» Task objective:
Below are the records; copy each line in them that holds the word "blume".

» Change listing data:
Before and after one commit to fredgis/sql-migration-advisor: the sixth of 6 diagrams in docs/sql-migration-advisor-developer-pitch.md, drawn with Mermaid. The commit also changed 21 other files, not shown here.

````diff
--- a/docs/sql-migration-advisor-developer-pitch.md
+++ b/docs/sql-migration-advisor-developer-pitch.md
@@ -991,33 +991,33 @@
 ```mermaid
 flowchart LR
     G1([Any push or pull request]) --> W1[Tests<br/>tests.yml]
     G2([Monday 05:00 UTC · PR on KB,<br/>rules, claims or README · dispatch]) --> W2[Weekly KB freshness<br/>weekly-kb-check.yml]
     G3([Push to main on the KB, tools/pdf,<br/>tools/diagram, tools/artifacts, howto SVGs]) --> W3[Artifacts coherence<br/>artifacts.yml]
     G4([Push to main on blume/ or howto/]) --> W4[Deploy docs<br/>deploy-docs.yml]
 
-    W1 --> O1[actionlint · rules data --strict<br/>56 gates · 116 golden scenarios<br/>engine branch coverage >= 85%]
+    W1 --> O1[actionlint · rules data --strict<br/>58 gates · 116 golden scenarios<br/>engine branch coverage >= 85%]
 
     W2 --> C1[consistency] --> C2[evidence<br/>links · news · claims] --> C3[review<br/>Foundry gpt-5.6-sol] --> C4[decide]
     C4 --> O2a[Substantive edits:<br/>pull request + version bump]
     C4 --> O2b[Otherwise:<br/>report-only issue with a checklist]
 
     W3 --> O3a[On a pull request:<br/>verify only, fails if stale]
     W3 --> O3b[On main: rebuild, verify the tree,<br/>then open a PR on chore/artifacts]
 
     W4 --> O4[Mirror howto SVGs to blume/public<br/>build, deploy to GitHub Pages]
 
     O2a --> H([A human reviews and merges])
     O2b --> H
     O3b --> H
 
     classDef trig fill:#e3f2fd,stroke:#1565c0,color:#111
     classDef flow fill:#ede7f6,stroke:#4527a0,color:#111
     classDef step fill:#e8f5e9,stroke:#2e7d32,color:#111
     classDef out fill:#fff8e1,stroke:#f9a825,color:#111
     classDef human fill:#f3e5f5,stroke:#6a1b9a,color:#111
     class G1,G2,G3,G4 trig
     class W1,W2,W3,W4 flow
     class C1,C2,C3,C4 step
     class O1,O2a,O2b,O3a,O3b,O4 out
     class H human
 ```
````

» Output of the task:
     G4([Push to main on blume/ or howto/]) --> W4[Deploy docs<br/>deploy-docs.yml]
     W4 --> O4[Mirror howto SVGs to blume/public<br/>build, deploy to GitHub Pages]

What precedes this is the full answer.